▸ THE INPUT
------------------------------------

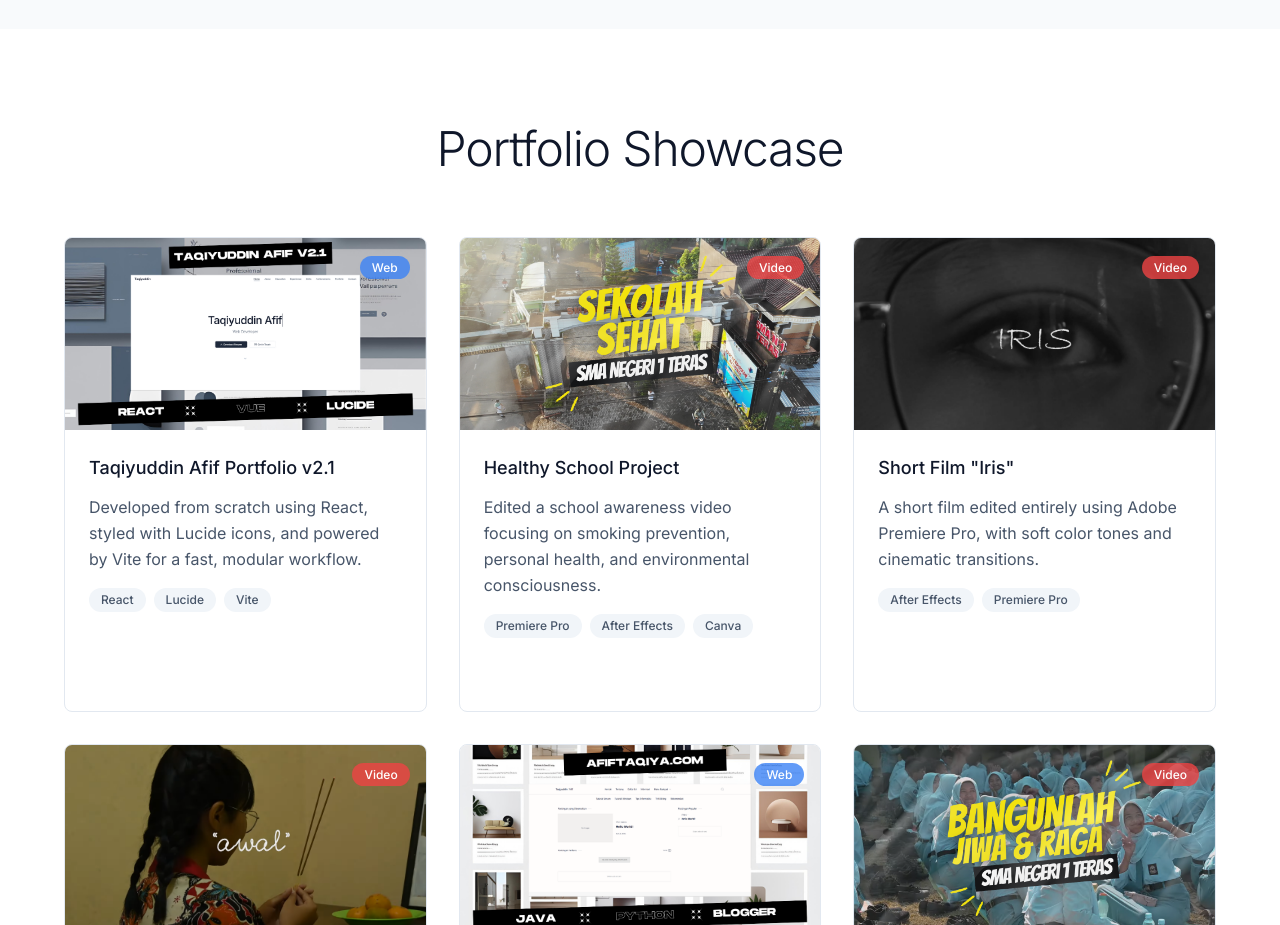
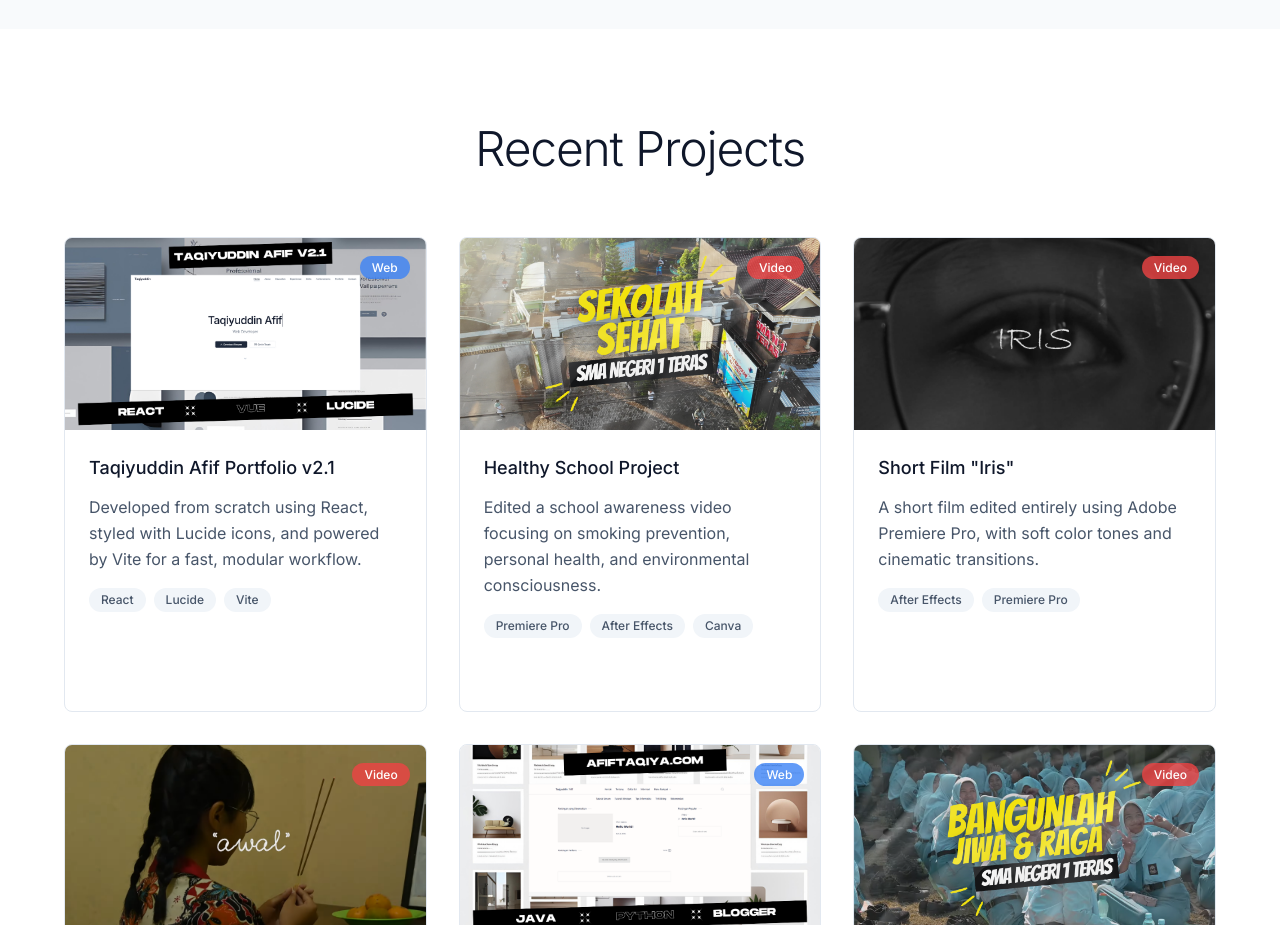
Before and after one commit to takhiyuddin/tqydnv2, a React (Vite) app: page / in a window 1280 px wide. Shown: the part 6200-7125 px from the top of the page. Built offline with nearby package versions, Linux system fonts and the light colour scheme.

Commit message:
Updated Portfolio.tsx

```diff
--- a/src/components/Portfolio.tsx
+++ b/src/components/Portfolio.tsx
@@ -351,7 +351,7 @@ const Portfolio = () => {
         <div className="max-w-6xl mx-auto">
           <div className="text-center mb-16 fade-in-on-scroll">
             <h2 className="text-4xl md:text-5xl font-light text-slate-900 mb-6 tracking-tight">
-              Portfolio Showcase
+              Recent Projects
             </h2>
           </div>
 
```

------------------------------------

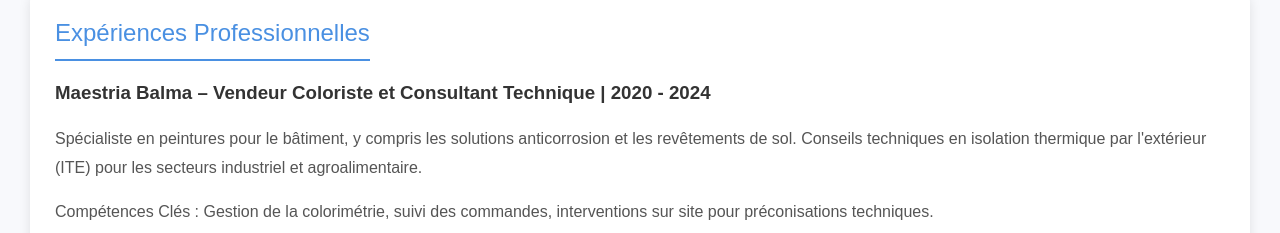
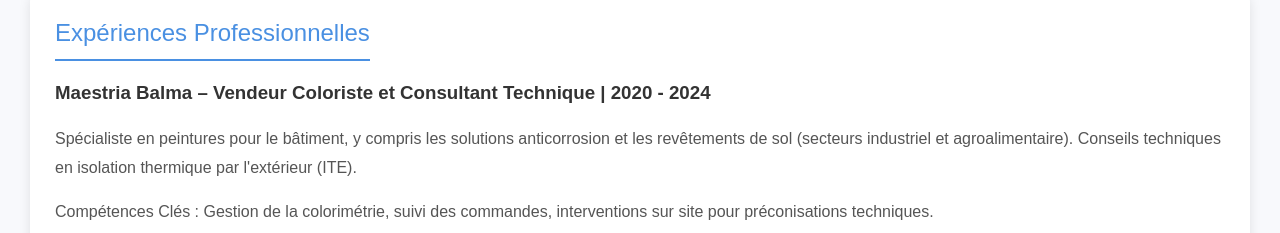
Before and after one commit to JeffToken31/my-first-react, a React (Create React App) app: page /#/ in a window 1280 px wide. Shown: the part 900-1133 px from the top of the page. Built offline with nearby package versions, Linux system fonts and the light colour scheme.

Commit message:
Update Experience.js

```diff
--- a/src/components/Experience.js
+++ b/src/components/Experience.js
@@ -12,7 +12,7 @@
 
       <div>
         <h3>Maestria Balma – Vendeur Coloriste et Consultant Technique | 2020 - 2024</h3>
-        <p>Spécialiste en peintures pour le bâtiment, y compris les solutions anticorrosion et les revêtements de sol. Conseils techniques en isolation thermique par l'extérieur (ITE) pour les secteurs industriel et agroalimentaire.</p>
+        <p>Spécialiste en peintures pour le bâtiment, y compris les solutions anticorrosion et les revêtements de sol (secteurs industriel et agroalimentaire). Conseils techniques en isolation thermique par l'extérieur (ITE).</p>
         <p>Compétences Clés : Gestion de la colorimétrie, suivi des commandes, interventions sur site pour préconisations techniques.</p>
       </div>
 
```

------------------------------------

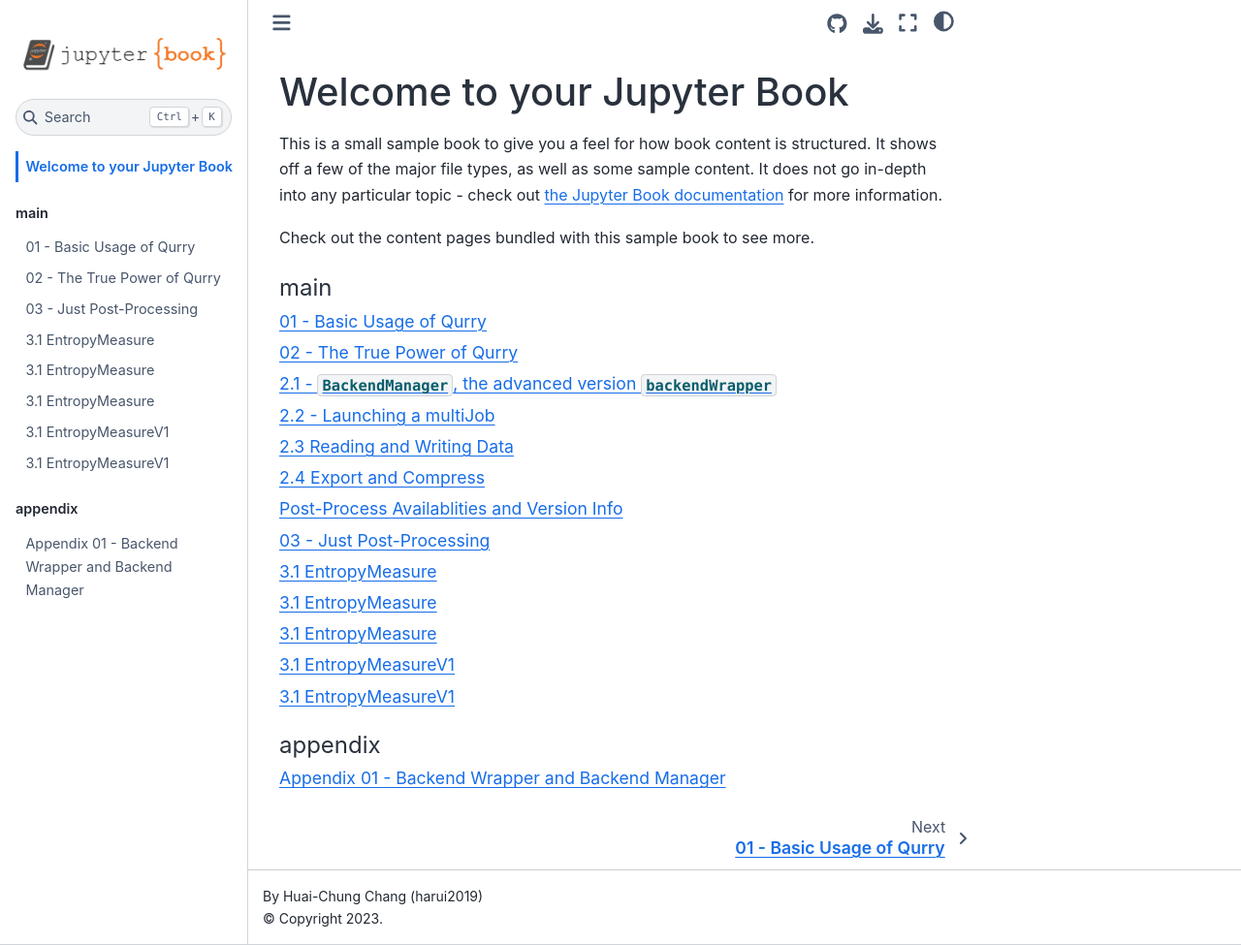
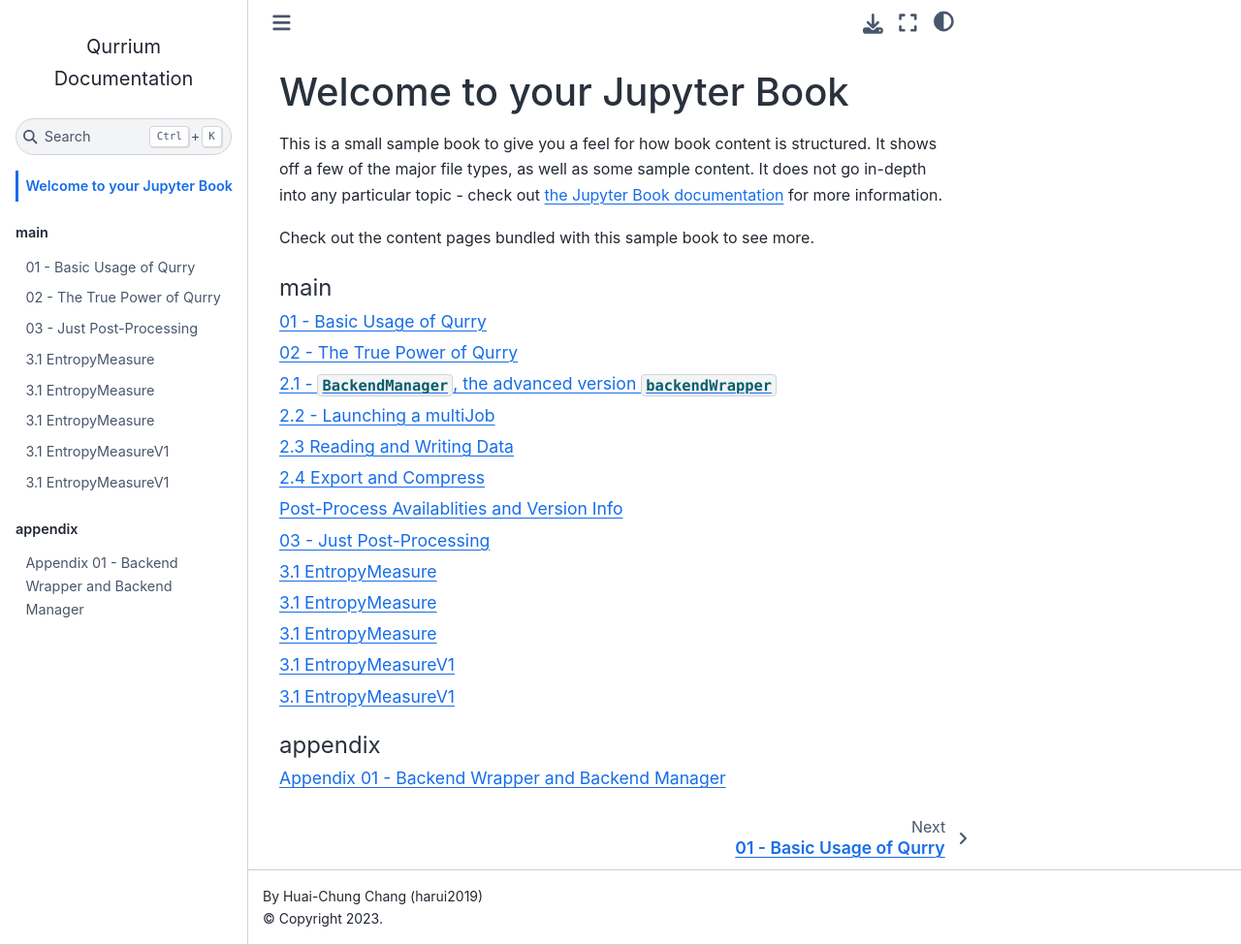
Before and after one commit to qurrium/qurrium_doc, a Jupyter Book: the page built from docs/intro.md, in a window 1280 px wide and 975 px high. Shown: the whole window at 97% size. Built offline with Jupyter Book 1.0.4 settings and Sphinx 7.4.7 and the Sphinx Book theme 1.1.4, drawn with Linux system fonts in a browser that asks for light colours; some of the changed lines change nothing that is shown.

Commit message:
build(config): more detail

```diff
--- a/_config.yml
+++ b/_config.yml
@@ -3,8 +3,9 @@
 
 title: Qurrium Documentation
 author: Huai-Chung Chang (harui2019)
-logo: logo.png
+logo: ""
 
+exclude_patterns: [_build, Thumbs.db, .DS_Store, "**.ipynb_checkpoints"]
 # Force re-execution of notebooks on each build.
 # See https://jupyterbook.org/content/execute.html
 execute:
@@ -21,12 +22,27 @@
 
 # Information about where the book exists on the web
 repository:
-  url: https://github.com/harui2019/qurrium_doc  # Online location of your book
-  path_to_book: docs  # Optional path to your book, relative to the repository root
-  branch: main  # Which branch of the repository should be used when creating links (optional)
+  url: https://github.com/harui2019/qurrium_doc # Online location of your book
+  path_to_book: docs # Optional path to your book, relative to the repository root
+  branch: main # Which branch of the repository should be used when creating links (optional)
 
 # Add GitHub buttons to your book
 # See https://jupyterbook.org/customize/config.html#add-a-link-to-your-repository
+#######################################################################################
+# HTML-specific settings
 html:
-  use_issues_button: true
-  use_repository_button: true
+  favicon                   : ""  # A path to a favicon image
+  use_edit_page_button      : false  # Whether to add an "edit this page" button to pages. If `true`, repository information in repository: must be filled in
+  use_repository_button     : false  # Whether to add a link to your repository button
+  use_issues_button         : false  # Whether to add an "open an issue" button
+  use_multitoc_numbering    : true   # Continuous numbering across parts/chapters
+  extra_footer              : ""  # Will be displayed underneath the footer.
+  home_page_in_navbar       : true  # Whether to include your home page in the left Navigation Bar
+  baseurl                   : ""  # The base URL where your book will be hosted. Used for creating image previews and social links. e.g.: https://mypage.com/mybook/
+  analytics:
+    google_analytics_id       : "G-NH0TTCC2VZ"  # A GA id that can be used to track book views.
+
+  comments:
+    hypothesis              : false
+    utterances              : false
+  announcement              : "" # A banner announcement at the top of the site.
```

------------------------------------

▸ TASK PROMPT
Find the word "should" in the entries and show each line where it is found.

▸ PROBLEM SOLUTION
-  branch: main  # Which branch of the repository should be used when creating links (optional)
+  branch: main # Which branch of the repository should be used when creating links (optional)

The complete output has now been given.